JAMA Dermatol. 2013 Apr;149(4):402-10. doi: 10.1001/jamadermatol.2013.2456.


Importance: This study proposes an alternative tumor staging system for cutaneous squamous cell carcinoma (CSCC) that more precisely defines the small subset of tumors with a high risk of metastasis and death.

Objective: To identify risk factors for poor outcomes in CSCC and evaluate the 2010 American Joint Committee on Cancer (AJCC) tumor (T) staging system's ability to stratify occurrence of these outcomes.

Design: Retrospective cohort study.

Setting: A single academic hospital.

Participants: Study participants were identified via a pathology and dermatopathology database search for patients diagnosed as having high-risk CSCC.

Results: Two hundred fifty-six primary high-risk CSCCs were included. Outcomes for AJCC tumor stages T2 to T4 were statistically indistinguishable because only 4 cases (<2% of the cohort) were AJCC stages T3 or T4, which require bone invasion. Subsequently, the bulk of poor outcomes (83% of nodal metastases, 92% of deaths from CSCC) occurred in AJCC stage T2 cases. An alternative tumor staging system was developed with the aim of better stratifying this stage T2 group. Four risk factors were found to be statistically independent prognostic factors for at least 2 outcomes of interest in multivariate modeling. These factors (poor differentiation, perineural invasion, tumor diameter ≥2 cm, invasion beyond subcutaneous fat) were incorporated in the alternative staging with 0 factors indicating T1, 1 factor indicating T2a; 2 to 3 factors, T2b; and 4 factors or bone invasion, T3. Stages T2a and T2b significantly differed in incidences of all 4 end points. Stage T2b tumors comprised only 19% of the cohort but accounted for 72% of nodal metastases and 83% of deaths from CSCC.

Conclusions and relevance: The proposed alternative tumor staging system offers improved prognostic discrimination via stratification of stage T2 tumors. Validation in other cohorts is needed.

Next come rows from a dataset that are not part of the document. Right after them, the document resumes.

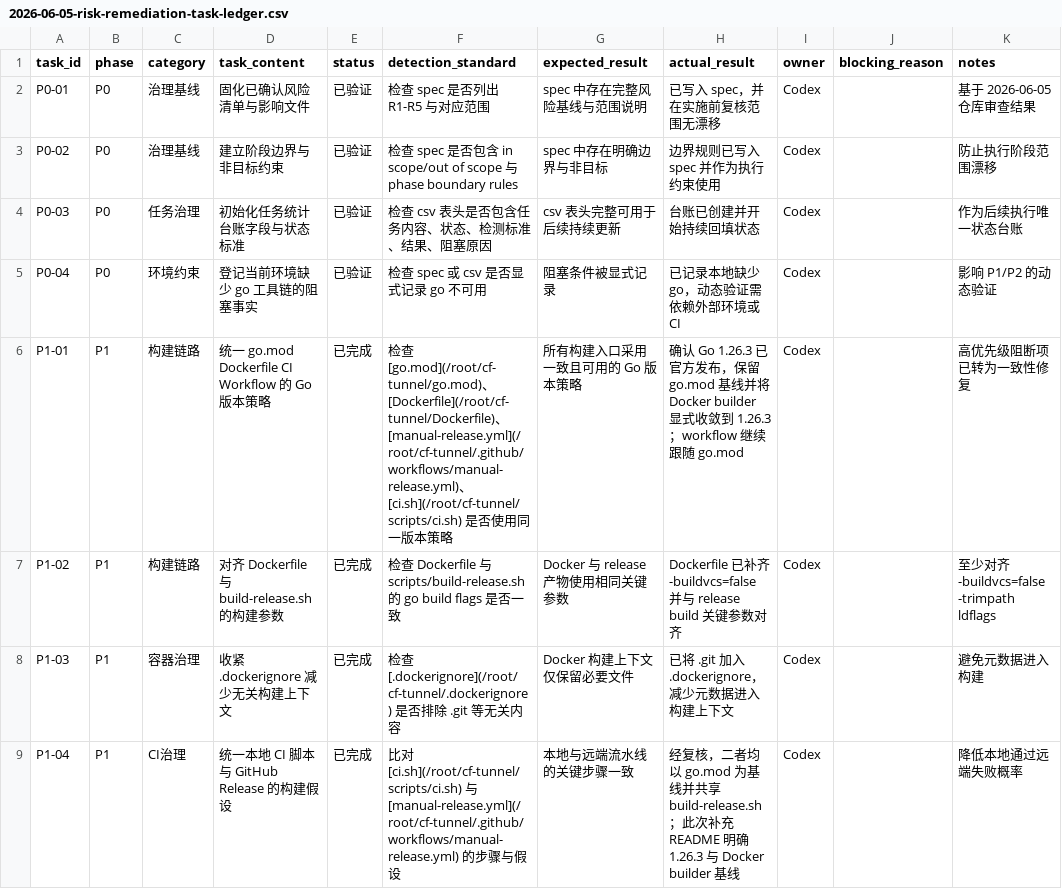
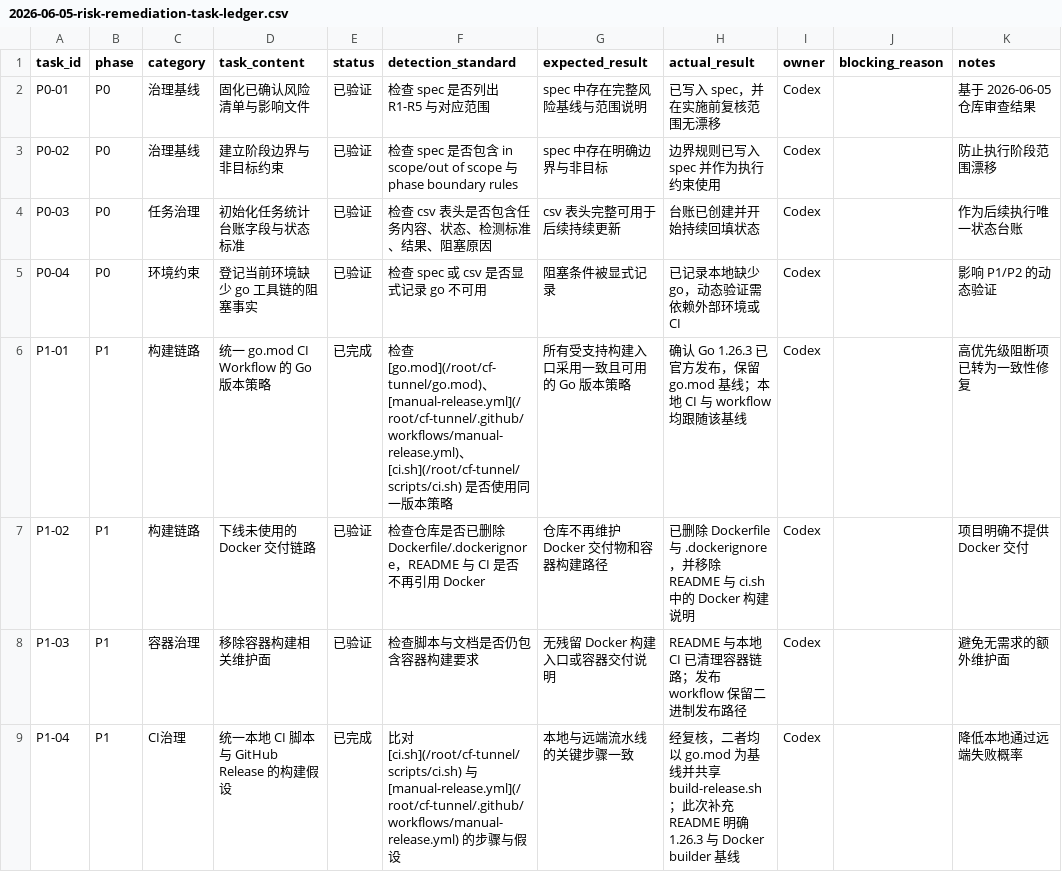
Before and after one commit to jians1/cf-tunnel, a CSV file: docs/governance/2026-06-05-risk-remediation-task-ledger.csv, drawn as a sheet; only a part is shown; the diff covers the shown part only.

Commit message:
build: remove Docker delivery path

```diff
--- a/docs/governance/2026-06-05-risk-remediation-task-ledger.csv
+++ b/docs/governance/2026-06-05-risk-remediation-task-ledger.csv
@@ -5,5 +5,5 @@ P0-03,P0,任务治理,初始化任务统计台账字段与状态标准,已验证
 P0-04,P0,环境约束,登记当前环境缺少 go 工具链的阻塞事实,已验证,"检查 spec 或 csv 是否显式记录 go 不可用","阻塞条件被显式记录","已记录本地缺少 go，动态验证需依赖外部环境或 CI","Codex","","影响 P1/P2 的动态验证"
-P1-01,P1,构建链路,统一 go.mod Dockerfile CI Workflow 的 Go 版本策略,已完成,"检查 [go.mod](/root/cf-tunnel/go.mod)、[Dockerfile](/root/cf-tunnel/Dockerfile)、[manual-release.yml](/root/cf-tunnel/.github/workflows/manual-release.yml)、[ci.sh](/root/cf-tunnel/scripts/ci.sh) 是否使用同一版本策略","所有构建入口采用一致且可用的 Go 版本策略","确认 Go 1.26.3 已官方发布，保留 go.mod 基线并将 Docker builder 显式收敛到 1.26.3；workflow 继续跟随 go.mod","Codex","","高优先级阻断项已转为一致性修复"
-P1-02,P1,构建链路,对齐 Dockerfile 与 build-release.sh 的构建参数,已完成,"检查 Dockerfile 与 scripts/build-release.sh 的 go build flags 是否一致","Docker 与 release 产物使用相同关键参数","Dockerfile 已补齐 -buildvcs=false 并与 release build 关键参数对齐","Codex","","至少对齐 -buildvcs=false -trimpath ldflags"
-P1-03,P1,容器治理,收紧 .dockerignore 减少无关构建上下文,已完成,"检查 [.dockerignore](/root/cf-tunnel/.dockerignore) 是否排除 .git 等无关内容","Docker 构建上下文仅保留必要文件","已将 .git 加入 .dockerignore，减少元数据进入构建上下文","Codex","","避免元数据进入构建"
+P1-01,P1,构建链路,统一 go.mod CI Workflow 的 Go 版本策略,已完成,"检查 [go.mod](/root/cf-tunnel/go.mod)、[manual-release.yml](/root/cf-tunnel/.github/workflows/manual-release.yml)、[ci.sh](/root/cf-tunnel/scripts/ci.sh) 是否使用同一版本策略","所有受支持构建入口采用一致且可用的 Go 版本策略","确认 Go 1.26.3 已官方发布，保留 go.mod 基线；本地 CI 与 workflow 均跟随该基线","Codex","","高优先级阻断项已转为一致性修复"
+P1-02,P1,构建链路,下线未使用的 Docker 交付链路,已验证,"检查仓库是否已删除 Dockerfile/.dockerignore，README 与 CI 是否不再引用 Docker","仓库不再维护 Docker 交付物和容器构建路径","已删除 Dockerfile 与 .dockerignore，并移除 README 与 ci.sh 中的 Docker 构建说明","Codex","","项目明确不提供 Docker 交付"
+P1-03,P1,容器治理,移除容器构建相关维护面,已验证,"检查脚本与文档是否仍包含容器构建要求","无残留 Docker 构建入口或容器交付说明","README 与本地 CI 已清理容器链路；发布 workflow 保留二进制发布路径","Codex","","避免无需求的额外维护面"
 P1-04,P1,CI治理,统一本地 CI 脚本与 GitHub Release 的构建假设,已完成,"比对 [ci.sh](/root/cf-tunnel/scripts/ci.sh) 与 [manual-release.yml](/root/cf-tunnel/.github/workflows/manual-release.yml) 的步骤与假设","本地与远端流水线的关键步骤一致","经复核，二者均以 go.mod 为基线并共享 build-release.sh；此次补充 README 明确 1.26.3 与 Docker builder 基线","Codex","","降低本地通过远端失败概率"
```
Also changed, not shown: 4 edited cells elsewhere in this file, 5 other files.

Meanwhile, stage T2b tumors are responsible for most poor outcomes and may be a focus of high-risk CSCC study.

Publication types

  • Comparative Study
  • Evaluation Study
  • Research Support, N.I.H., Extramural

MeSH terms

  • Aged
  • Aged, 80 and over
  • Carcinoma, Squamous Cell / pathology*
  • Female
  • Humans
  • Male
  • Medical Oncology / methods*
  • Neoplasm Recurrence, Local / pathology
  • Neoplasm Staging / methods*
  • Prognosis
  • Reproducibility of Results
  • Retrospective Studies
  • Skin Neoplasms / pathology*
  • Societies, Medical*
  • United States